▶ Information supplied
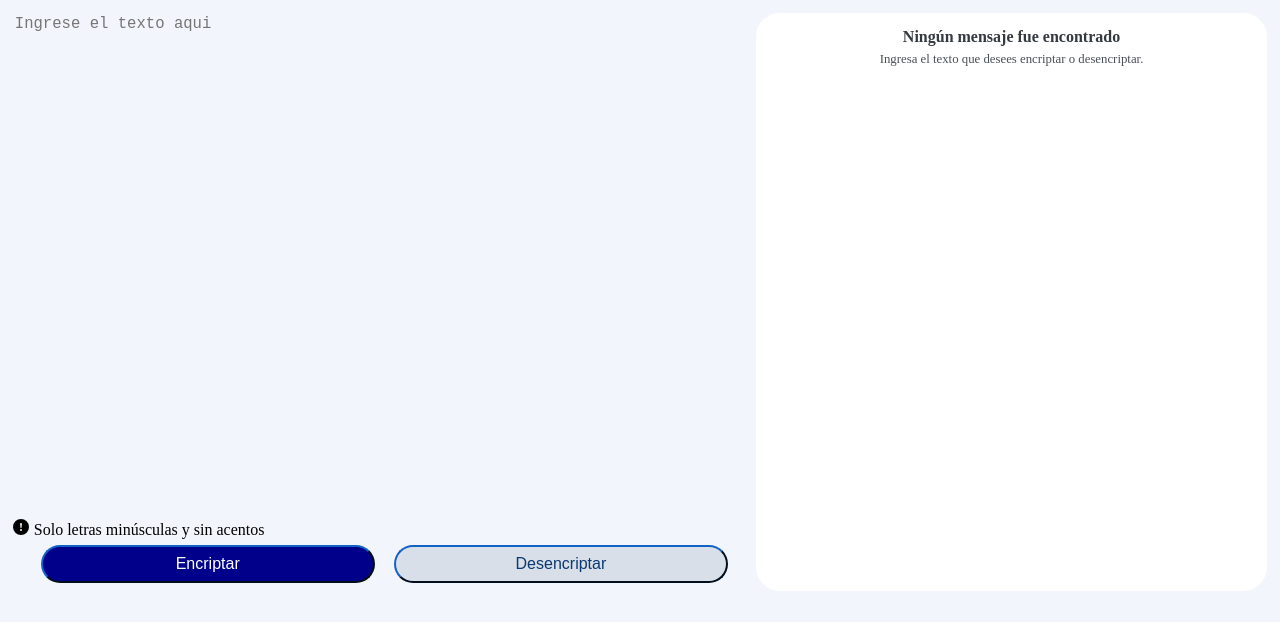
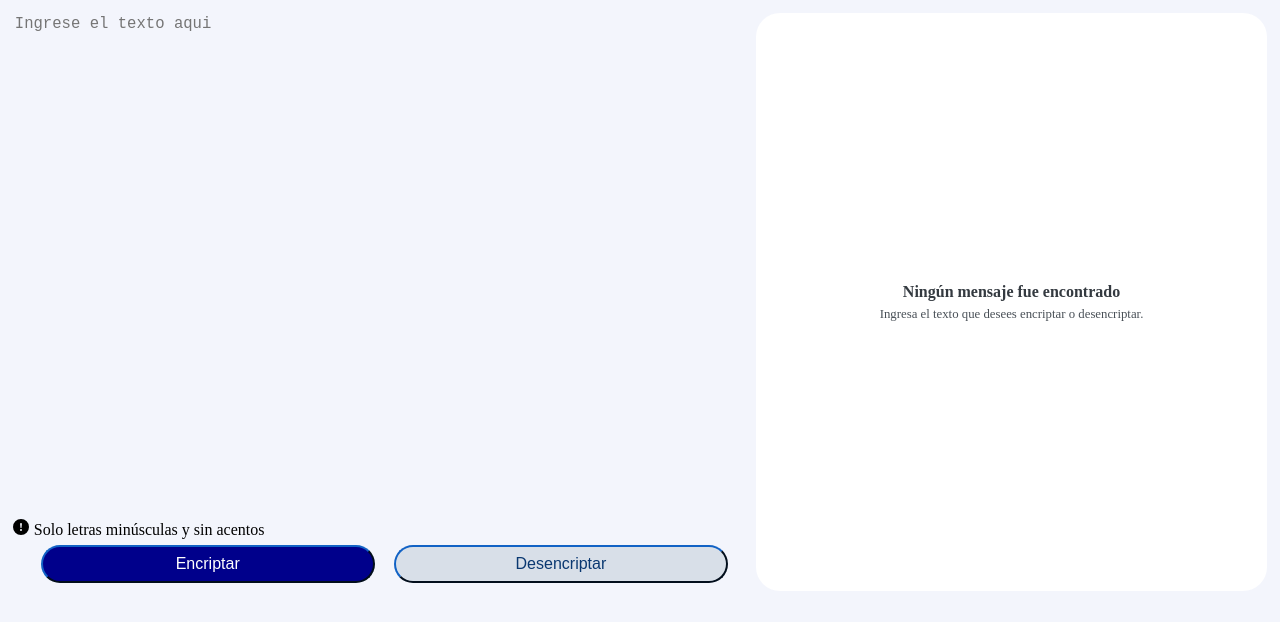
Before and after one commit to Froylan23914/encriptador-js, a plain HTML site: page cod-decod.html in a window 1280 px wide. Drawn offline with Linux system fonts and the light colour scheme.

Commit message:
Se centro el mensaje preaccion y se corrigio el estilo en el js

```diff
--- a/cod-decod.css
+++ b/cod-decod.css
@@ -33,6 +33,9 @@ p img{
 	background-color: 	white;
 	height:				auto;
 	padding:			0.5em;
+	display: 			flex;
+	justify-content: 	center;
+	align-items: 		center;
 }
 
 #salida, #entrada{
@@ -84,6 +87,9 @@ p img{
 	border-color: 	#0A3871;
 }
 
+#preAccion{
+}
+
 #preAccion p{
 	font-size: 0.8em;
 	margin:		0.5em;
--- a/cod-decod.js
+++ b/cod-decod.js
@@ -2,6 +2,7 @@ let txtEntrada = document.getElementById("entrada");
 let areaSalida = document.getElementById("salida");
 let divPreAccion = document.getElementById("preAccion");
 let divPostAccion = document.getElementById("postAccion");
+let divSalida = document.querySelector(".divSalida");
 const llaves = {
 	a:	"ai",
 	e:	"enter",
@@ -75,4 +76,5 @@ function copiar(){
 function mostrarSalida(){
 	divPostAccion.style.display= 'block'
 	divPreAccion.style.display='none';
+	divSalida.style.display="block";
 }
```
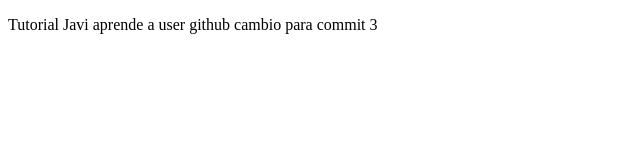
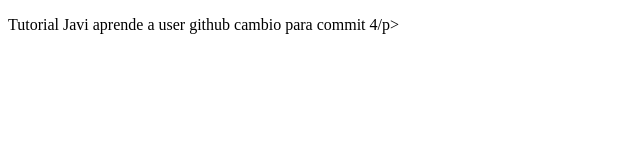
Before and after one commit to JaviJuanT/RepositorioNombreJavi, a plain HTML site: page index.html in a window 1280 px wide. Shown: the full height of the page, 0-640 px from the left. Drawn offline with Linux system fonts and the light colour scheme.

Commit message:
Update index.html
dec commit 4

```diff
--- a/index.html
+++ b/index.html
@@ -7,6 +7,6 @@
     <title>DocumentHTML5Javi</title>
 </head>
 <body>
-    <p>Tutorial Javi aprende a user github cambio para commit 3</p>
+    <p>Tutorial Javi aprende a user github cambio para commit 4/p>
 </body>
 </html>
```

▶ Try it
Find and copy every line in the entries above where the string "getElementById" occurs.

▶ Output of the exercise
@@ -2,6 +2,7 @@ let txtEntrada = document.getElementById("entrada");
 let areaSalida = document.getElementById("salida");
 let divPreAccion = document.getElementById("preAccion");
 let divPostAccion = document.getElementById("postAccion");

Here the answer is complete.